__Record excerpts__:
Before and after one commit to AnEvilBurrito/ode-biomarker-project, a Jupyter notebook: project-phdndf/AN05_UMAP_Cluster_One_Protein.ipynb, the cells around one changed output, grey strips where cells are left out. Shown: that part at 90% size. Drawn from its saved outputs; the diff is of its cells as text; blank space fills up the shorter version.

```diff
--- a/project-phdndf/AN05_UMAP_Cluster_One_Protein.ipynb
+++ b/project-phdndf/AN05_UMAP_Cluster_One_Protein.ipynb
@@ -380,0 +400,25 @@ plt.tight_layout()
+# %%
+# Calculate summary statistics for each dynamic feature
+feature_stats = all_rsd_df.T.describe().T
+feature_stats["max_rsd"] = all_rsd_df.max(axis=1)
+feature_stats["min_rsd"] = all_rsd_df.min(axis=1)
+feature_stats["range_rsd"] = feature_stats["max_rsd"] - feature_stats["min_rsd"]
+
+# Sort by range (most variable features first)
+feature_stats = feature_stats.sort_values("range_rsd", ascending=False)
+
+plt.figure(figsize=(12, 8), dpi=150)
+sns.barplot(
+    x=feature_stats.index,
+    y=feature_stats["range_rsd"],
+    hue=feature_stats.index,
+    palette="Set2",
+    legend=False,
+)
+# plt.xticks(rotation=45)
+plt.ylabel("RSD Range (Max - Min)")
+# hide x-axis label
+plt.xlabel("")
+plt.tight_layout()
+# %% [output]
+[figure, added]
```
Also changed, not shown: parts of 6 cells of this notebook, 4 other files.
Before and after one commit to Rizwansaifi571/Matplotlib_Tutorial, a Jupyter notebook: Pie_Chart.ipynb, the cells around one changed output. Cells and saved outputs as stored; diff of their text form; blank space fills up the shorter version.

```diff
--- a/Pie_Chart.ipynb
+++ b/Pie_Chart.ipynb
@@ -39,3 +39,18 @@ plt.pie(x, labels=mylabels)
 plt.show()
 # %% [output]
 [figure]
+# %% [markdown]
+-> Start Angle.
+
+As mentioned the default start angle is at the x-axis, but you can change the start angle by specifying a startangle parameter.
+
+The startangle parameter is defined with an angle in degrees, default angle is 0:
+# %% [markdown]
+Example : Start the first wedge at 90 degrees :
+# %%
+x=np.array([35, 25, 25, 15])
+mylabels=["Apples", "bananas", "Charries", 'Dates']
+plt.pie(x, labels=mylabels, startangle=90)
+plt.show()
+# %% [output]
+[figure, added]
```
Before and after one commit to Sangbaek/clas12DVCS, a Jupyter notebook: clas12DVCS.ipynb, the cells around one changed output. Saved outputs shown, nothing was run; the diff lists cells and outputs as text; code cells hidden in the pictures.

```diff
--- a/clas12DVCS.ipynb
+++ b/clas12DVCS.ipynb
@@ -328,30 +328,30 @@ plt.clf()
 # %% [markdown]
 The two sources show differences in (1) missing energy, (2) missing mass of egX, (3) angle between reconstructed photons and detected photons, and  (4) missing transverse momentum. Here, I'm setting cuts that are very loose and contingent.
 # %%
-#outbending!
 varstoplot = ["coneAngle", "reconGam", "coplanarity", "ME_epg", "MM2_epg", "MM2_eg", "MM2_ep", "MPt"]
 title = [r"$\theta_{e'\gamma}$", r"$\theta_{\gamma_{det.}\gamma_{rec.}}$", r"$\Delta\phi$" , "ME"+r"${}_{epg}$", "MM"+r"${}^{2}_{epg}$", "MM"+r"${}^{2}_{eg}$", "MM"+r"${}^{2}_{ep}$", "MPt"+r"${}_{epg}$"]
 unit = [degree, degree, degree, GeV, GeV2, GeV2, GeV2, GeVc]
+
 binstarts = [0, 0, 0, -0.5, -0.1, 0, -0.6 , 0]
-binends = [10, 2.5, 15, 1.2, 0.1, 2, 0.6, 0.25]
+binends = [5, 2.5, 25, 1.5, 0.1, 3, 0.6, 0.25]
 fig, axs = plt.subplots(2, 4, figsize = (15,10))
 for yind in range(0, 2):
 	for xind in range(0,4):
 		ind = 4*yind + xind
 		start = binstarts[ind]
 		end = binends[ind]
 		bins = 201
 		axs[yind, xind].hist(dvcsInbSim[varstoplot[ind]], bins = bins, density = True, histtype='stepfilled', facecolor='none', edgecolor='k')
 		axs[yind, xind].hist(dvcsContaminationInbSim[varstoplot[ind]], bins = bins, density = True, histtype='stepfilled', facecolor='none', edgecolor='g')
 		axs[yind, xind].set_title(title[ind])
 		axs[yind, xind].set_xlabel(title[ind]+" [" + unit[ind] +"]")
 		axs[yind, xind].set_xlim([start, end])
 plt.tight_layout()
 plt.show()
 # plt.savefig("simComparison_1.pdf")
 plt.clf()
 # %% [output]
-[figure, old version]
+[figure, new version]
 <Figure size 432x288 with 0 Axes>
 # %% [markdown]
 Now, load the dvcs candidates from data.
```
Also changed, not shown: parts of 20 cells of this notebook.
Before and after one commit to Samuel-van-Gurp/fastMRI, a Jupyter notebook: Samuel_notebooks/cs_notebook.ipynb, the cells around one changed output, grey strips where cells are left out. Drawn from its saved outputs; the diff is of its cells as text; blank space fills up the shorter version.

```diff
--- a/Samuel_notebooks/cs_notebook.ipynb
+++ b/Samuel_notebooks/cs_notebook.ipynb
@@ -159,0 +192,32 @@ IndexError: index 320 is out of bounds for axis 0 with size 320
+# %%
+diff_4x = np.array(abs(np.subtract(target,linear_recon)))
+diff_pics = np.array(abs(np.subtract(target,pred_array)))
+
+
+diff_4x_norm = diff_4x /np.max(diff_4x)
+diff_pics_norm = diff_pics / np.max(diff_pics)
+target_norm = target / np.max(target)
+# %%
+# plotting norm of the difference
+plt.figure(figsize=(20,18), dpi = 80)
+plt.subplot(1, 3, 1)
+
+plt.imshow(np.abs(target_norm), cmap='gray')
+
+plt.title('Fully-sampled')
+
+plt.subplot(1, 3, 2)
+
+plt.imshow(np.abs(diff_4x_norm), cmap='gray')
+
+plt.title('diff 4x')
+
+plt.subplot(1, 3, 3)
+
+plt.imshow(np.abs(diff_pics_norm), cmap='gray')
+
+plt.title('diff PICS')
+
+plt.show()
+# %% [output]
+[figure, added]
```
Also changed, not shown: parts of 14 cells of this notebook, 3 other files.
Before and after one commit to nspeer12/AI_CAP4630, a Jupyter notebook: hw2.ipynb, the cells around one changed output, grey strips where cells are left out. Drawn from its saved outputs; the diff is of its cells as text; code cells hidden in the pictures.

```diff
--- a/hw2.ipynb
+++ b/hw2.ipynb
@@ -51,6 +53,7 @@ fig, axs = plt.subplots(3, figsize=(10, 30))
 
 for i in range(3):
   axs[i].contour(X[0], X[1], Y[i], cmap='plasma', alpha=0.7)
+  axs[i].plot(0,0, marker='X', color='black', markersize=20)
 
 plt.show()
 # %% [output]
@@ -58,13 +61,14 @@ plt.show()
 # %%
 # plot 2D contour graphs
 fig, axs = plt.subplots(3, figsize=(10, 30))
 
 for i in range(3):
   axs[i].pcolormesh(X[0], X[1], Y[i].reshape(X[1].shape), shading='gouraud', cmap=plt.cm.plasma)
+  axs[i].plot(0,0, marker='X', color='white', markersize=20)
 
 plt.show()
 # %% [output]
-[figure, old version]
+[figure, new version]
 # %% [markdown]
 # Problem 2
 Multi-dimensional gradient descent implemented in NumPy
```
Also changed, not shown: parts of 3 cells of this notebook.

__Requirement__: Every line of the material above should be repeated exactly.

__Solved problem__:
Before and after one commit to AnEvilBurrito/ode-biomarker-project, a Jupyter notebook: project-phdndf/AN05_UMAP_Cluster_One_Protein.ipynb, the cells around one changed output, grey strips where cells are left out. Shown: that part at 90% size. Drawn from its saved outputs; the diff is of its cells as text; blank space fills up the shorter version.

```diff
--- a/project-phdndf/AN05_UMAP_Cluster_One_Protein.ipynb
+++ b/project-phdndf/AN05_UMAP_Cluster_One_Protein.ipynb
@@ -380,0 +400,25 @@ plt.tight_layout()
+# %%
+# Calculate summary statistics for each dynamic feature
+feature_stats = all_rsd_df.T.describe().T
+feature_stats["max_rsd"] = all_rsd_df.max(axis=1)
+feature_stats["min_rsd"] = all_rsd_df.min(axis=1)
+feature_stats["range_rsd"] = feature_stats["max_rsd"] - feature_stats["min_rsd"]
+
+# Sort by range (most variable features first)
+feature_stats = feature_stats.sort_values("range_rsd", ascending=False)
+
+plt.figure(figsize=(12, 8), dpi=150)
+sns.barplot(
+    x=feature_stats.index,
+    y=feature_stats["range_rsd"],
+    hue=feature_stats.index,
+    palette="Set2",
+    legend=False,
+)
+# plt.xticks(rotation=45)
+plt.ylabel("RSD Range (Max - Min)")
+# hide x-axis label
+plt.xlabel("")
+plt.tight_layout()
+# %% [output]
+[figure, added]
```
Also changed, not shown: parts of 6 cells of this notebook, 4 other files.
Before and after one commit to Rizwansaifi571/Matplotlib_Tutorial, a Jupyter notebook: Pie_Chart.ipynb, the cells around one changed output. Cells and saved outputs as stored; diff of their text form; blank space fills up the shorter version.

```diff
--- a/Pie_Chart.ipynb
+++ b/Pie_Chart.ipynb
@@ -39,3 +39,18 @@ plt.pie(x, labels=mylabels)
 plt.show()
 # %% [output]
 [figure]
+# %% [markdown]
+-> Start Angle.
+
+As mentioned the default start angle is at the x-axis, but you can change the start angle by specifying a startangle parameter.
+
+The startangle parameter is defined with an angle in degrees, default angle is 0:
+# %% [markdown]
+Example : Start the first wedge at 90 degrees :
+# %%
+x=np.array([35, 25, 25, 15])
+mylabels=["Apples", "bananas", "Charries", 'Dates']
+plt.pie(x, labels=mylabels, startangle=90)
+plt.show()
+# %% [output]
+[figure, added]
```
Before and after one commit to Sangbaek/clas12DVCS, a Jupyter notebook: clas12DVCS.ipynb, the cells around one changed output. Saved outputs shown, nothing was run; the diff lists cells and outputs as text; code cells hidden in the pictures.

```diff
--- a/clas12DVCS.ipynb
+++ b/clas12DVCS.ipynb
@@ -328,30 +328,30 @@ plt.clf()
 # %% [markdown]
 The two sources show differences in (1) missing energy, (2) missing mass of egX, (3) angle between reconstructed photons and detected photons, and  (4) missing transverse momentum. Here, I'm setting cuts that are very loose and contingent.
 # %%
-#outbending!
 varstoplot = ["coneAngle", "reconGam", "coplanarity", "ME_epg", "MM2_epg", "MM2_eg", "MM2_ep", "MPt"]
 title = [r"$\theta_{e'\gamma}$", r"$\theta_{\gamma_{det.}\gamma_{rec.}}$", r"$\Delta\phi$" , "ME"+r"${}_{epg}$", "MM"+r"${}^{2}_{epg}$", "MM"+r"${}^{2}_{eg}$", "MM"+r"${}^{2}_{ep}$", "MPt"+r"${}_{epg}$"]
 unit = [degree, degree, degree, GeV, GeV2, GeV2, GeV2, GeVc]
+
 binstarts = [0, 0, 0, -0.5, -0.1, 0, -0.6 , 0]
-binends = [10, 2.5, 15, 1.2, 0.1, 2, 0.6, 0.25]
+binends = [5, 2.5, 25, 1.5, 0.1, 3, 0.6, 0.25]
 fig, axs = plt.subplots(2, 4, figsize = (15,10))
 for yind in range(0, 2):
 	for xind in range(0,4):
 		ind = 4*yind + xind
 		start = binstarts[ind]
 		end = binends[ind]
 		bins = 201
 		axs[yind, xind].hist(dvcsInbSim[varstoplot[ind]], bins = bins, density = True, histtype='stepfilled', facecolor='none', edgecolor='k')
 		axs[yind, xind].hist(dvcsContaminationInbSim[varstoplot[ind]], bins = bins, density = True, histtype='stepfilled', facecolor='none', edgecolor='g')
 		axs[yind, xind].set_title(title[ind])
 		axs[yind, xind].set_xlabel(title[ind]+" [" + unit[ind] +"]")
 		axs[yind, xind].set_xlim([start, end])
 plt.tight_layout()
 plt.show()
 # plt.savefig("simComparison_1.pdf")
 plt.clf()
 # %% [output]
-[figure, old version]
+[figure, new version]
 <Figure size 432x288 with 0 Axes>
 # %% [markdown]
 Now, load the dvcs candidates from data.
```
Also changed, not shown: parts of 20 cells of this notebook.
Before and after one commit to Samuel-van-Gurp/fastMRI, a Jupyter notebook: Samuel_notebooks/cs_notebook.ipynb, the cells around one changed output, grey strips where cells are left out. Drawn from its saved outputs; the diff is of its cells as text; blank space fills up the shorter version.

```diff
--- a/Samuel_notebooks/cs_notebook.ipynb
+++ b/Samuel_notebooks/cs_notebook.ipynb
@@ -159,0 +192,32 @@ IndexError: index 320 is out of bounds for axis 0 with size 320
+# %%
+diff_4x = np.array(abs(np.subtract(target,linear_recon)))
+diff_pics = np.array(abs(np.subtract(target,pred_array)))
+
+
+diff_4x_norm = diff_4x /np.max(diff_4x)
+diff_pics_norm = diff_pics / np.max(diff_pics)
+target_norm = target / np.max(target)
+# %%
+# plotting norm of the difference
+plt.figure(figsize=(20,18), dpi = 80)
+plt.subplot(1, 3, 1)
+
+plt.imshow(np.abs(target_norm), cmap='gray')
+
+plt.title('Fully-sampled')
+
+plt.subplot(1, 3, 2)
+
+plt.imshow(np.abs(diff_4x_norm), cmap='gray')
+
+plt.title('diff 4x')
+
+plt.subplot(1, 3, 3)
+
+plt.imshow(np.abs(diff_pics_norm), cmap='gray')
+
+plt.title('diff PICS')
+
+plt.show()
+# %% [output]
+[figure, added]
```
Also changed, not shown: parts of 14 cells of this notebook, 3 other files.
Before and after one commit to nspeer12/AI_CAP4630, a Jupyter notebook: hw2.ipynb, the cells around one changed output, grey strips where cells are left out. Drawn from its saved outputs; the diff is of its cells as text; code cells hidden in the pictures.

```diff
--- a/hw2.ipynb
+++ b/hw2.ipynb
@@ -51,6 +53,7 @@ fig, axs = plt.subplots(3, figsize=(10, 30))
 
 for i in range(3):
   axs[i].contour(X[0], X[1], Y[i], cmap='plasma', alpha=0.7)
+  axs[i].plot(0,0, marker='X', color='black', markersize=20)
 
 plt.show()
 # %% [output]
@@ -58,13 +61,14 @@ plt.show()
 # %%
 # plot 2D contour graphs
 fig, axs = plt.subplots(3, figsize=(10, 30))
 
 for i in range(3):
   axs[i].pcolormesh(X[0], X[1], Y[i].reshape(X[1].shape), shading='gouraud', cmap=plt.cm.plasma)
+  axs[i].plot(0,0, marker='X', color='white', markersize=20)
 
 plt.show()
 # %% [output]
-[figure, old version]
+[figure, new version]
 # %% [markdown]
 # Problem 2
 Multi-dimensional gradient descent implemented in NumPy
```
Also changed, not shown: parts of 3 cells of this notebook.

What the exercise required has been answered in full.